    The issue? In order to switch, they would have to completely bypass the 13-day difference between the calendars. It was decided that after January 31, 1918, the calendar would switch right to February 14, 1918. Before making the decision to eliminate the two weeks from the calendar, the Bolsheviks considered making it a years-long process in which they would shave one day off of the calendar each year until they caught up, before deciding to do it all at once. However, Russia still uses the Julian calendar for religious purposes.

    18. While you probably don't associate landlocked Wyoming with the ocean, the state boasts a creek where half of the water flows to the Atlantic Ocean and half to the Pacific. The creek is fittingly called Two Ocean Creek, and those who take the 15-mile hike through the Tetons to see it call it the "Parting of the Waters."

    Two Ocean Creek

    19. When Prince Edward, Queen Elizabeth II's youngest son, got married in 1999, his mother planned to bestow him with the title of the Duke of Cambridge.
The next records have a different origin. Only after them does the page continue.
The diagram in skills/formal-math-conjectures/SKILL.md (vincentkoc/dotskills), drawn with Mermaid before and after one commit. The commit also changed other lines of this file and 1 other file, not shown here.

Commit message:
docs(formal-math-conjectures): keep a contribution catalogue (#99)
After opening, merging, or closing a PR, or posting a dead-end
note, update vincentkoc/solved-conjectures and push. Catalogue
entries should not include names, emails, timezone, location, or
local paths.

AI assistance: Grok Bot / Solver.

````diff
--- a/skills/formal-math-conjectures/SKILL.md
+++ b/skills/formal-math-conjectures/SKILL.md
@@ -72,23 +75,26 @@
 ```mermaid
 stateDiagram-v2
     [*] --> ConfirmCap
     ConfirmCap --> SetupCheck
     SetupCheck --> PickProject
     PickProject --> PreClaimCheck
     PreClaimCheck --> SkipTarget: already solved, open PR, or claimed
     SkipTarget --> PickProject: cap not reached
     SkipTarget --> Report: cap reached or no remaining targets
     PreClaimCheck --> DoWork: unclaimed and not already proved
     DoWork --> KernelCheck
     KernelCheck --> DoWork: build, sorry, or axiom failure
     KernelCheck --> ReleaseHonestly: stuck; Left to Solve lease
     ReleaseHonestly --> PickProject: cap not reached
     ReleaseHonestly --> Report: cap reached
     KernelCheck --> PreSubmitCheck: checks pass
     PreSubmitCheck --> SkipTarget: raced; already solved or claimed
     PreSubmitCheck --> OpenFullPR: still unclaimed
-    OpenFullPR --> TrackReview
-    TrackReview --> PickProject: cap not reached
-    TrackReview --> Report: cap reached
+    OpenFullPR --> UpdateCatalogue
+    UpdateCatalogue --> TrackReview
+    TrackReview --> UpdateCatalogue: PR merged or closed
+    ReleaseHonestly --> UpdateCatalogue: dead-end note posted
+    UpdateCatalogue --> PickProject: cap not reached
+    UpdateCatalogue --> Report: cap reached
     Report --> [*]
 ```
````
However, Edward was a huge fan of the movie Shakespeare in Love, in which Colin Firth portrayed a fictional royal named Lord Wessex, and asked his mother if he could take the title of Earl of Wessex instead because he liked the way "Wessex" sounded. She obliged, and now Edward and his wife Sophie are known as the Earl and Countess of Wessex.

    Prince Edward and Queen Elizabeth II

    20. And finally, Dr. Antonia Novello made history when she became the first woman, first Latine person, and first person of color to be named US Surgeon General. Novello was born in Puerto Rico in 1944, where her mother, who was a school principal, emphasized the importance of education. She was born with a condition called congenital megacolon, which limited her energy. For years, her family was unable to afford the costly surgery. When Novello was 18, she got the first of two surgeries that would change her life. From that point on, she was determined to become a doctor.

    Dr. Antonia Novello

    Novello attended both college and medical school at the University of Puerto Rico. During her time in medical school, Novello's aunt died from kidney failure, which inspired Novello to specialize in pediatric nephrology (the study of the kidneys). After continuing her medical studies at both the University of Michigan and Georgetown University, Novello entered private practice, but found the emotional impact of working with critically ill children to be difficult, and turned to public health causes that would allow her to make big changes in medicine that would benefit larger populations. She worked to help establish the national organ donor registry and helped write the health warnings on cigarette packaging. In 1987, Novello began to focus on pediatric AIDS. In 1990, President George H.W. Bush took notice of Novello's work and named her Surgeon General, making her the nation’s top health official.

    Novello and men surrounding a podium

    During her tenure as Surgeon General, Novello focused heavily on the health of women, children, and minorities. She worked to end underage drinking and smoking by targeting companies that aimed their advertising to children through cartoons. She also promoted pediatric immunization and stood up for causes preventing domestic violence. After leaving the White House, she worked for both the New York and Florida state governments. In 2017, she traveled to her native Puerto Rico to provide medical aid after Hurricane Maria, and in 2021, administered COVID-19 vaccines in San Juan.

    Dr. Novello